Work item. Give the records again. Keep them exact and leave out the images.

Exercise data.
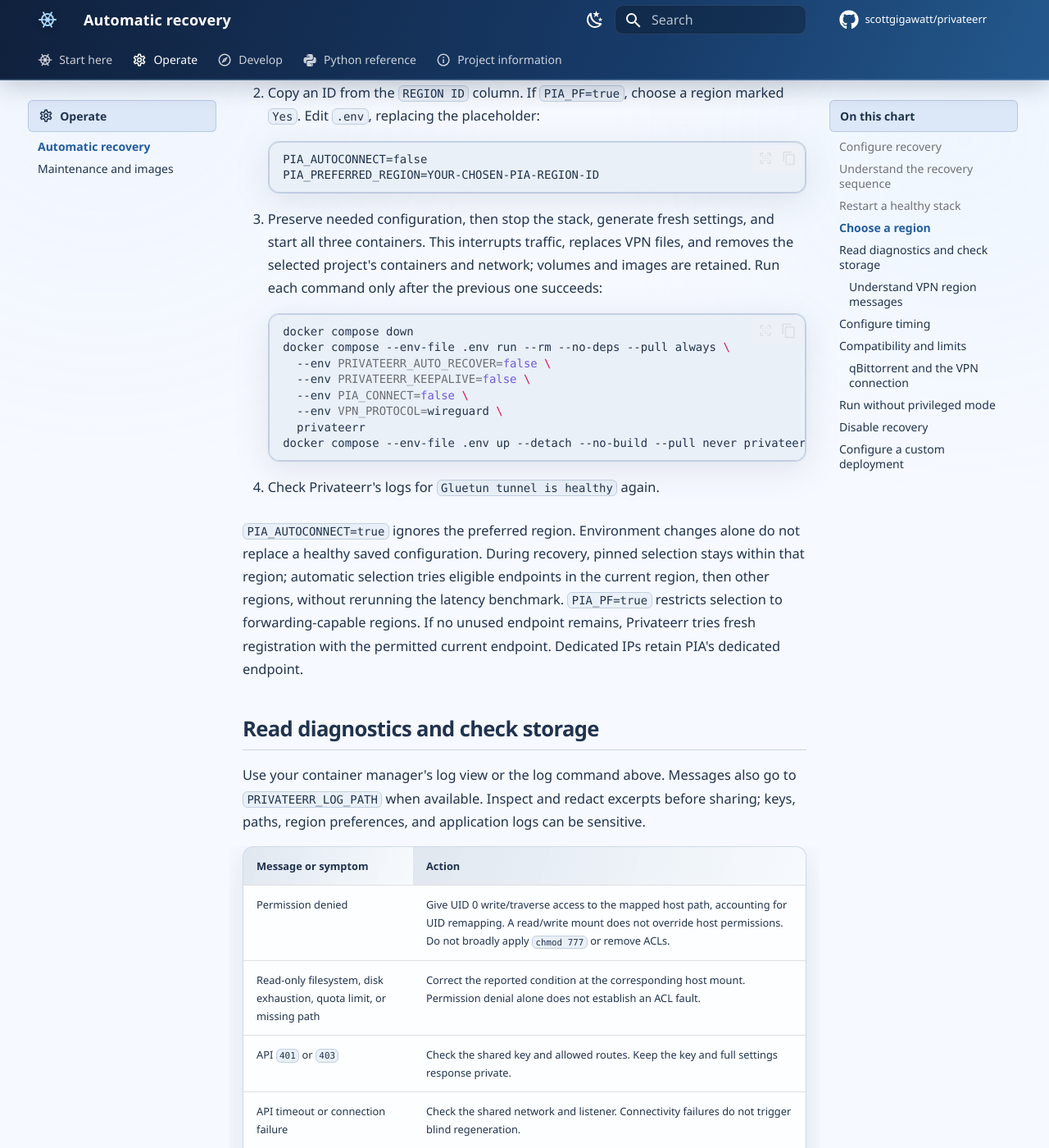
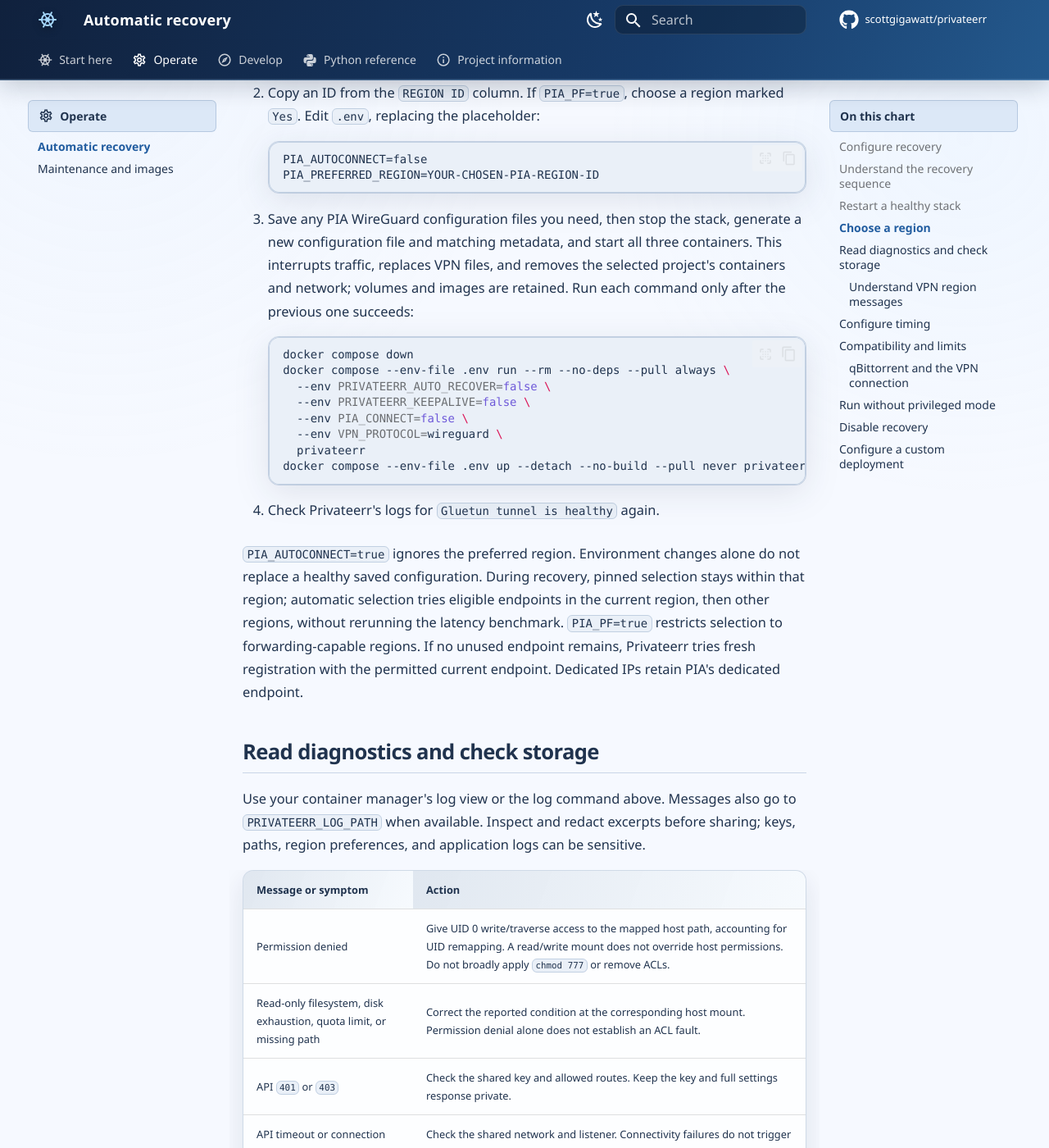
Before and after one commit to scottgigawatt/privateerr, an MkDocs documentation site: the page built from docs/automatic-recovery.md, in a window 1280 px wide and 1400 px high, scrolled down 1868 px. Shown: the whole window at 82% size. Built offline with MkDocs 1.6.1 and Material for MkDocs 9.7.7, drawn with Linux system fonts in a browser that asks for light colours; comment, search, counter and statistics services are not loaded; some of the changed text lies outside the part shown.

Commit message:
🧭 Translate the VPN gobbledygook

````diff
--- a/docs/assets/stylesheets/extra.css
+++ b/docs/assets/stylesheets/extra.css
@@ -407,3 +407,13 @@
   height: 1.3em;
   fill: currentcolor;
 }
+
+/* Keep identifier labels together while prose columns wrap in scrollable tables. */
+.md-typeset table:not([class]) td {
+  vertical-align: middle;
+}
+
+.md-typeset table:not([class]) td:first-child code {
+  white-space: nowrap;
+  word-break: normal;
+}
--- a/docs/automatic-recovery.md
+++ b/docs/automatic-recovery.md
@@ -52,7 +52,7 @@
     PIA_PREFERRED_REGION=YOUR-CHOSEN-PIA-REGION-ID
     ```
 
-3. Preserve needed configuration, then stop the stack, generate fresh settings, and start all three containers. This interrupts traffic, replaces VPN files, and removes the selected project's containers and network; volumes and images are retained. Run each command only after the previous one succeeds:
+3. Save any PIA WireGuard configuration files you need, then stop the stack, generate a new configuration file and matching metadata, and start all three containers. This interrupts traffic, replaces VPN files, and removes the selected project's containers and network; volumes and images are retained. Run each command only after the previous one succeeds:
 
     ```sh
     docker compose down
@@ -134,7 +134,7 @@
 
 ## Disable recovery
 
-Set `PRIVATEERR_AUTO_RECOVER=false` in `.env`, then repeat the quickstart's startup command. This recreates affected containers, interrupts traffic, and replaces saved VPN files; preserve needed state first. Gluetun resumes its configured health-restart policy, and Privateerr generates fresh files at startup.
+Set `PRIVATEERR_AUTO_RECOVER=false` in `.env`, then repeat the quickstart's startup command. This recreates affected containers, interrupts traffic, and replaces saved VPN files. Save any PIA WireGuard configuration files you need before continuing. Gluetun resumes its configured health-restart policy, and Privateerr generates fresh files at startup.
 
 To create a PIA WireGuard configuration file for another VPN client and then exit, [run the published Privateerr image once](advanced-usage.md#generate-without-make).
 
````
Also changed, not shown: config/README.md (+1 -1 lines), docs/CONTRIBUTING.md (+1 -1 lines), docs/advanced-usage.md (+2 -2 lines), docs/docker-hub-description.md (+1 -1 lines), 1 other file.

Solution to the exercise.
Before and after one commit to scottgigawatt/privateerr, an MkDocs documentation site: the page built from docs/automatic-recovery.md, in a window 1280 px wide and 1400 px high, scrolled down 1868 px. Shown: the whole window at 82% size. Built offline with MkDocs 1.6.1 and Material for MkDocs 9.7.7, drawn with Linux system fonts in a browser that asks for light colours; comment, search, counter and statistics services are not loaded; some of the changed text lies outside the part shown.

Commit message:
🧭 Translate the VPN gobbledygook

````diff
--- a/docs/assets/stylesheets/extra.css
+++ b/docs/assets/stylesheets/extra.css
@@ -407,3 +407,13 @@
   height: 1.3em;
   fill: currentcolor;
 }
+
+/* Keep identifier labels together while prose columns wrap in scrollable tables. */
+.md-typeset table:not([class]) td {
+  vertical-align: middle;
+}
+
+.md-typeset table:not([class]) td:first-child code {
+  white-space: nowrap;
+  word-break: normal;
+}
--- a/docs/automatic-recovery.md
+++ b/docs/automatic-recovery.md
@@ -52,7 +52,7 @@
     PIA_PREFERRED_REGION=YOUR-CHOSEN-PIA-REGION-ID
     ```
 
-3. Preserve needed configuration, then stop the stack, generate fresh settings, and start all three containers. This interrupts traffic, replaces VPN files, and removes the selected project's containers and network; volumes and images are retained. Run each command only after the previous one succeeds:
+3. Save any PIA WireGuard configuration files you need, then stop the stack, generate a new configuration file and matching metadata, and start all three containers. This interrupts traffic, replaces VPN files, and removes the selected project's containers and network; volumes and images are retained. Run each command only after the previous one succeeds:
 
     ```sh
     docker compose down
@@ -134,7 +134,7 @@
 
 ## Disable recovery
 
-Set `PRIVATEERR_AUTO_RECOVER=false` in `.env`, then repeat the quickstart's startup command. This recreates affected containers, interrupts traffic, and replaces saved VPN files; preserve needed state first. Gluetun resumes its configured health-restart policy, and Privateerr generates fresh files at startup.
+Set `PRIVATEERR_AUTO_RECOVER=false` in `.env`, then repeat the quickstart's startup command. This recreates affected containers, interrupts traffic, and replaces saved VPN files. Save any PIA WireGuard configuration files you need before continuing. Gluetun resumes its configured health-restart policy, and Privateerr generates fresh files at startup.
 
 To create a PIA WireGuard configuration file for another VPN client and then exit, [run the published Privateerr image once](advanced-usage.md#generate-without-make).
 
````
Also changed, not shown: config/README.md (+1 -1 lines), docs/CONTRIBUTING.md (+1 -1 lines), docs/advanced-usage.md (+2 -2 lines), docs/docker-hub-description.md (+1 -1 lines), 1 other file.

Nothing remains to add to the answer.